Brisket Frustration
 
Well attemted my 2nd brisket Saturday. It did not turn out the way I had hoped. It was a 4 pound Choice Flat. I smoked with hickory till 170 then foiled. I started to check for tenderness at 195. Still had resistance. Kept checking all the way till 205.. still not tender. went ahead and pulled wrapped and placed in cooler for hour and half. Came out a little dry and not very tender. I had to slice thin to make it somewhat tender. I did add au jus when I foiled. Any suggestions? I am determined to get it right.

Eggspert 03-05-2013 09:21 AM

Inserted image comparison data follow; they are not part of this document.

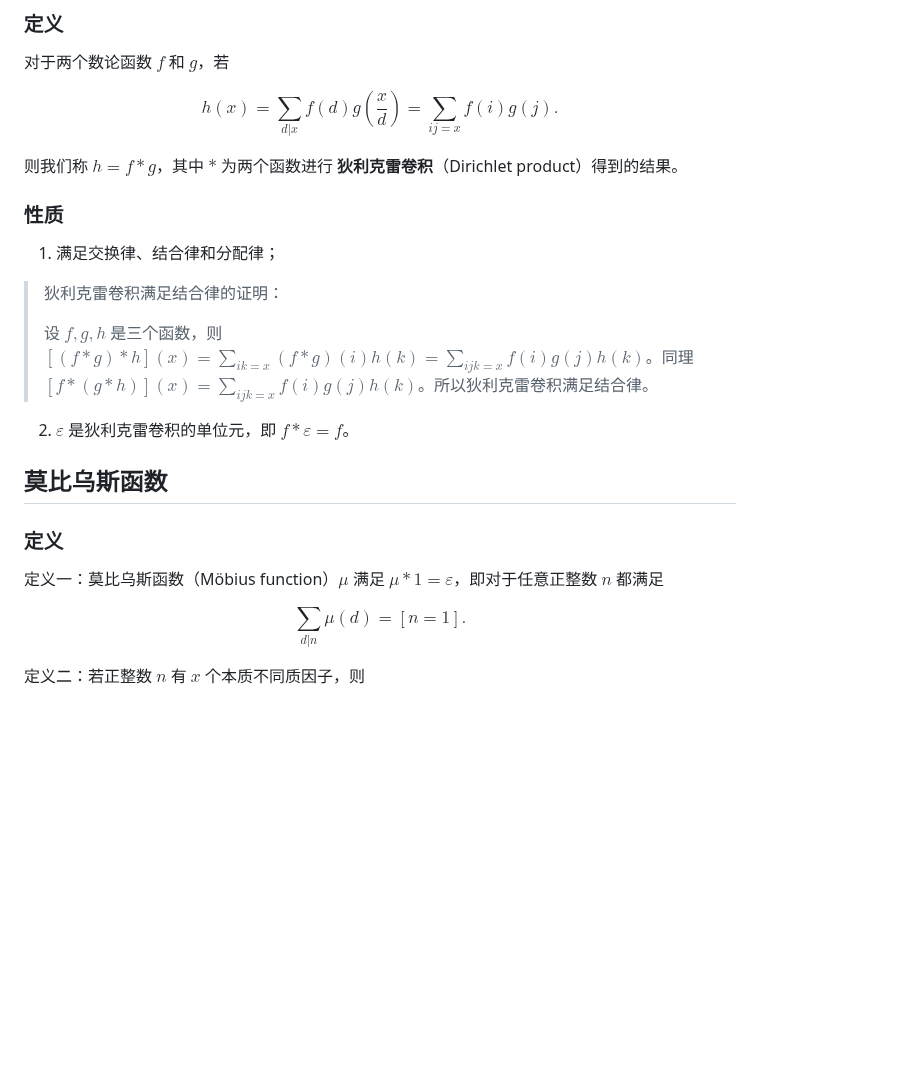
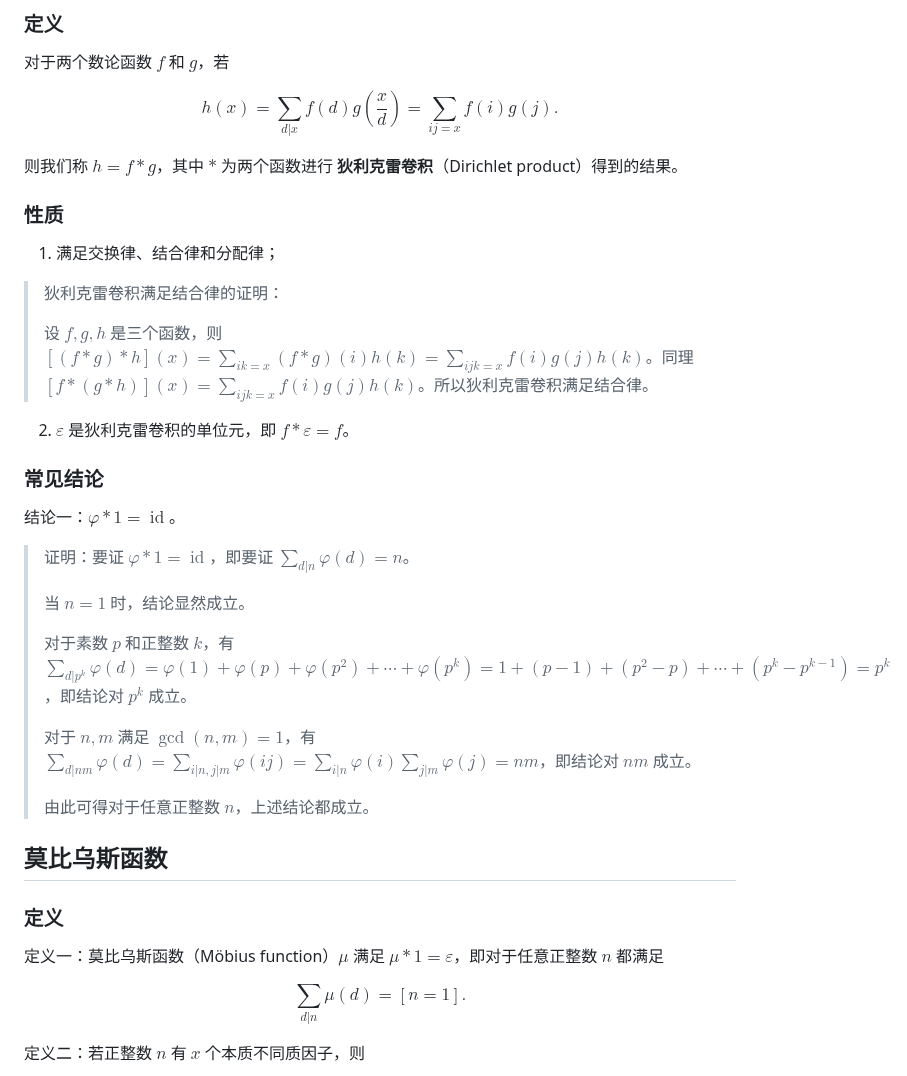
Before and after one commit to Molmin/code, a Markdown page: math-theory/index.md, the part around one of its changes. Drawn GitHub-style; blank space fills up the shorter version.

```diff
--- a/math-theory/index.md
+++ b/math-theory/index.md
@@ -53,7 +53,7 @@ $$
 h(x)=\sum_{d|x}f(d)g\left(\dfrac xd\right)=\sum_{ij=x}{f(i)g(j)}.
 $$
 
-则我们称 $h=f*g$，其中 $*$ 为两个函数进行 **狄利克雷卷积**（Dirichlet product）得到的结果。
+则我们称 $h=f\ast g$，其中 $\ast$ 为两个函数进行 **狄利克雷卷积**（Dirichlet product）得到的结果。
 
 ### 性质
 
@@ -61,15 +61,29 @@ $$
 
 > 狄利克雷卷积满足结合律的证明：
 >
-> 设 $f,g,h$ 是三个函数，则 $[(f*g)*h](x)=\sum\limits_{ik=x}(f*g)(i)h(k)=\sum\limits_{ijk=x}f(i)g(j)h(k)$。同理 $[f*(g*h)](x)=\sum\limits_{ijk=x}f(i)g(j)h(k)$。所以狄利克雷卷积满足结合律。
+> 设 $f,g,h$ 是三个函数，则 $[(f\ast g)\ast h](x)=\sum\limits_{ik=x}(f\ast g)(i)h(k)=\sum\limits_{ijk=x}f(i)g(j)h(k)$。同理 $[f\ast(g\ast h)](x)=\sum\limits_{ijk=x}f(i)g(j)h(k)$。所以狄利克雷卷积满足结合律。
 
-2. $\varepsilon$ 是狄利克雷卷积的单位元，即 $f*\varepsilon=f$。
+2. $\varepsilon$ 是狄利克雷卷积的单位元，即 $f\ast\varepsilon=f$。
+
+### 常见结论
+
+结论一：$\varphi\ast 1=\operatorname{id}$。
+
+> 证明：要证 $\varphi\ast 1=\operatorname{id}$，即要证 $\sum\limits_{d|n}\varphi(d)=n$。
+>
+> 当 $n=1$ 时，结论显然成立。
+>
+> 对于素数 $p$ 和正整数 $k$，有 $\sum\limits_{d|p^k}\varphi(d)=\varphi(1)+\varphi(p)+\varphi\left(p^2\right)+\cdots+\varphi\left(p^k\right)=1+(p-1)+\left(p^2-p\right)+\cdots+\left(p^k-p^{k-1}\right)=p^k$，即结论对 $p^k$ 成立。
+>
+> 对于 $n,m$ 满足 $\gcd(n,m)=1$，有 $\sum\limits_{d|nm}\varphi(d)=\sum\limits_{i|n,j|m}\varphi(ij)=\sum\limits_{i|n}\varphi(i)\sum\limits_{j|m}\varphi(j)=nm$，即结论对 $nm$ 成立。
+>
+> 由此可得对于任意正整数 $n$，上述结论都成立。
 
 ## 莫比乌斯函数
 
 ### 定义
 
-定义一：莫比乌斯函数（Möbius function）$\mu$ 满足 $\mu*1=\varepsilon$，即对于任意正整数 $n$ 都满足
+定义一：莫比乌斯函数（Möbius function）$\mu$ 满足 $\mu\ast 1=\varepsilon$，即对于任意正整数 $n$ 都满足
 
 $$
 \sum_{d|n}\mu(d)=[n=1].
```
Also changed, not shown: other parts of math-theory/index.md (+27 -2 lines).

Cook a full packer brisket. There is not enough fat on a 4 pound brisket flat to make it taste good. Otherwise, wrap that flat with some kind of liquid in the foil earlier to keep from drying out. (Beef broth, beer, EVOO, Parkay, juice, whatever you want) Rest with the liquid after it comes off the smoker. The meat will suck up some of those juices.

Eggspert BBQ

Bludawg 03-05-2013 09:34 AM

I agree in the full Packer. I wrap in BP, you don't need to add no farking liquid that packer will make it's own. cooking meat don't absorb anything but smoke and injecting it with magical concoctions don't make it moist. The meat either has it in it or it don't. Inter muscular fat(marbling) and collagen from a properly rendered brisket are what makes it moist. MOIST BRISKET = PROBE TENDER.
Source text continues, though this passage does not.